I have been trying to understand the impact of negative early experiences on children who experience social emotional and mental health needs (SEMH), for many years. The difficulties they often have with emotion regulation, socialisation and learning are obvious. Their SLCN tends to be less recognised, of course. Over the years, I have encountered many theories about why these children and young people experience so many barriers to positive development and similarly a variety of approaches to help them. A taxi driver once told me that all they needed was a ‘clip round the ear’.
It is heartening therefore to hear the terms ‘attachment’ and ‘trauma’ used more frequently in the media, hopefully signalling a greater understanding of how they can negatively impact on children’s lives and a greater awareness of humane and effective ways to help. It is also fascinating how recent research, is helping us understand how early interactions and experiences impact on development, the science of what Dan Siegel 1 calls, ‘interpersonal neurobiology.’
However, there are also misunderstandings and controversies. An insecure attachment is a risk factor for mental health difficulties, but not necessarily a problem in itself, and is actually very common, around 40% of all of us didn’t experience a secure attachment as children. Attachment status is not obvious, nor is it simple to assess, so we need to be cautious about making assumptions based on either a child’s history or their behaviour.
Also, exposure to trauma in childhood is relatively common although it does not always lead to long term problems such as PTSD. Nonetheless, Adverse Childhood Experience (ACES) 2 can have an impact on an adult’s mental and physical health but asking about ACES may not be the best way to use this research 3. Firstly, because ACE studies give us insight into risks at a population not an individual level. It can also be re-traumatising to be asked such questions. What seems most significant to a positive outcome is not the number of ACES someone has experienced, but the positive relationships that person has which can provide a buffer.
What do Speech and Language Therapy services need to offer?
So how is all this relevant to speech and language therapy? It is clearly very important that we understand the potential impact of attachment and trauma on a child so we can help them access whatever services we offer. This can be a challenge as what they need first and foremost is time. Time to feel safe and to build a trusting relationship. We also need to take time if we’re going to gain an accurate and holistic assessment of their communication skills.
We also need to be flexible and imaginative, these young people are unlikely to fit into narrow ‘pathways of care’, they also need functional approaches to intervention, which they recognise as meeting their needs.
Speech and language therapists need to know about how attachment and trauma can impact on language and communication skills because this can give us insight into potential skills gaps. Then what? I was once told ‘but you just teach skills’ which left me very puzzled about my contribution as a SLT. Surely that’s not a bad thing? We need to draw on evidence-based approaches, but in the absence of much specific research about language and communication interventions specific to those with SEMH as well as SLCN, we also need to be creative, in an evidence informed way!
What support do Speech and Language Therapists need?
We need more research; research that evaluates current intervention, helps us understand more about how the difficulties these children and young people experience arise and that helps us support these young people more effectively.
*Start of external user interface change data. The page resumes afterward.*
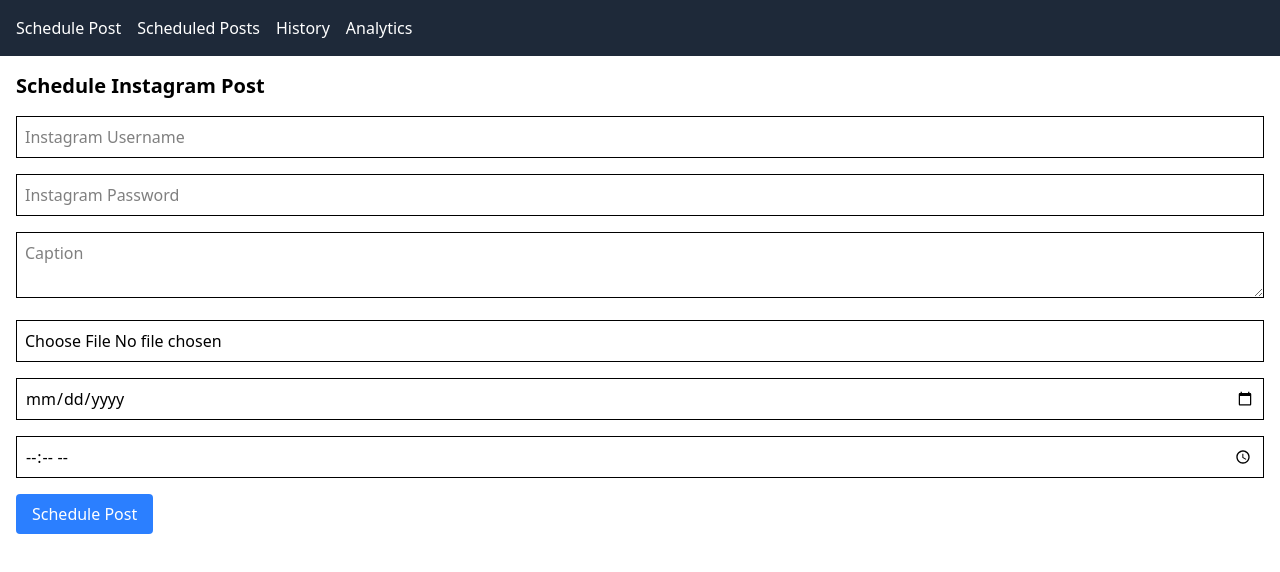
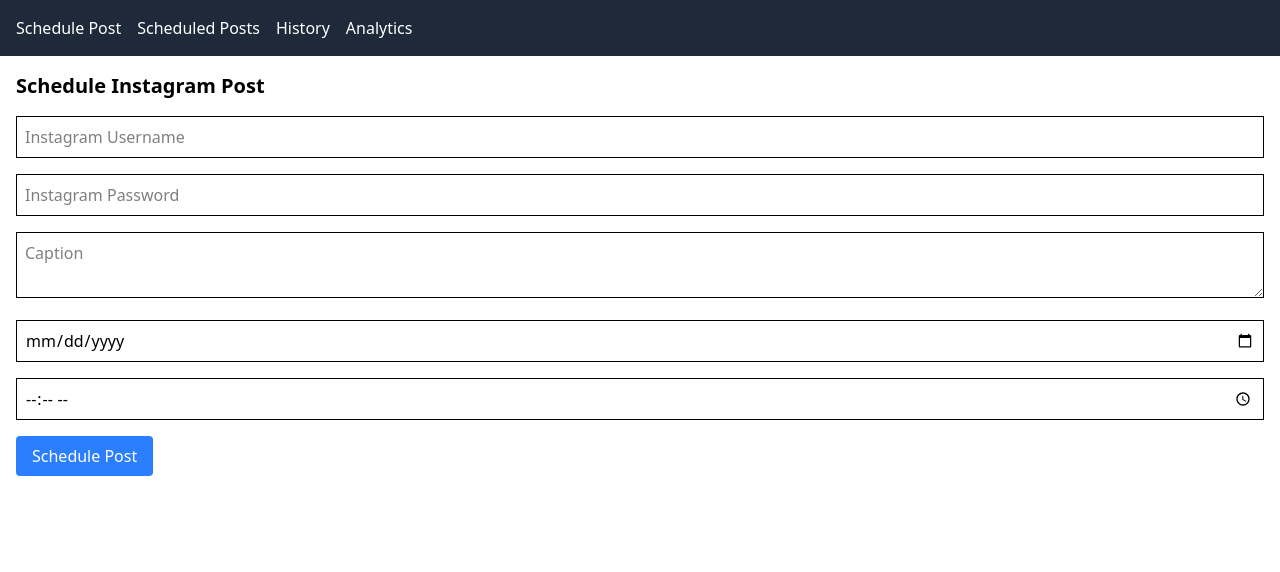
Before and after one commit to bandlapraharshitha/S69_praharshitha_capstone_postcron, a React (Vite) app in the folder client/: page /home in a window 1280 px wide. Shown: the top 572 px of the page. Built offline with nearby package versions, Linux system fonts and the light colour scheme.

Commit message:
changes for file upload

```diff
--- a/client/src/pages/SchedulePost.jsx
+++ b/client/src/pages/SchedulePost.jsx
@@ -75,13 +75,7 @@
           onChange={(e) => setCaption(e.target.value)}
           className="border p-2 w-full"
         />
-        <input
-          type="file"
-          accept="image/*"
-          onChange={(e) => setImage(e.target.files[0])}
-          required
-          className="border p-2 w-full"
-        />
+
         <input
           type="date"
           value={date}
```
The RCSLT has a large journal collection accessible to members, which is a good place to begin exploring current research in this area 4.
Opportunities to collaborate with colleagues from other professions, both to learn and influence are a great privilege and also sadly rather rare. It’s important to take every opportunity to cultivate them.
It is easier to find other SLTs who work in this field through the Royal College of Speech and Language Therapists SEMH Clinical Excellence Network 5, which are very supportive, and who have been very active in developing relevant resources in collaboration with RCSLT 6.
Secondary trauma can occur when we work with traumatised children and we become affected by their experiences, so SLTs working with this group need good trauma informed supervision 7. SLT can be attachment and trauma friendly but it is especially important here that we ‘do as much good as we can for others while doing the least harm to ourselves’.
Do you want to learn and think about these issues further?
Come to the next course beetle course – Understanding and supporting attachment difficulties and complex trauma. How they can affect children and young people’s development, including their communication skills. We’ll discuss the theory behind attachment and trauma and consider how it applies to the children and young people we work with. We will also consider the potential impact on language and communication development and how SLTs might contribute to supporting these young people. There will also be opportunities to discuss ideas sparked from this with colleagues.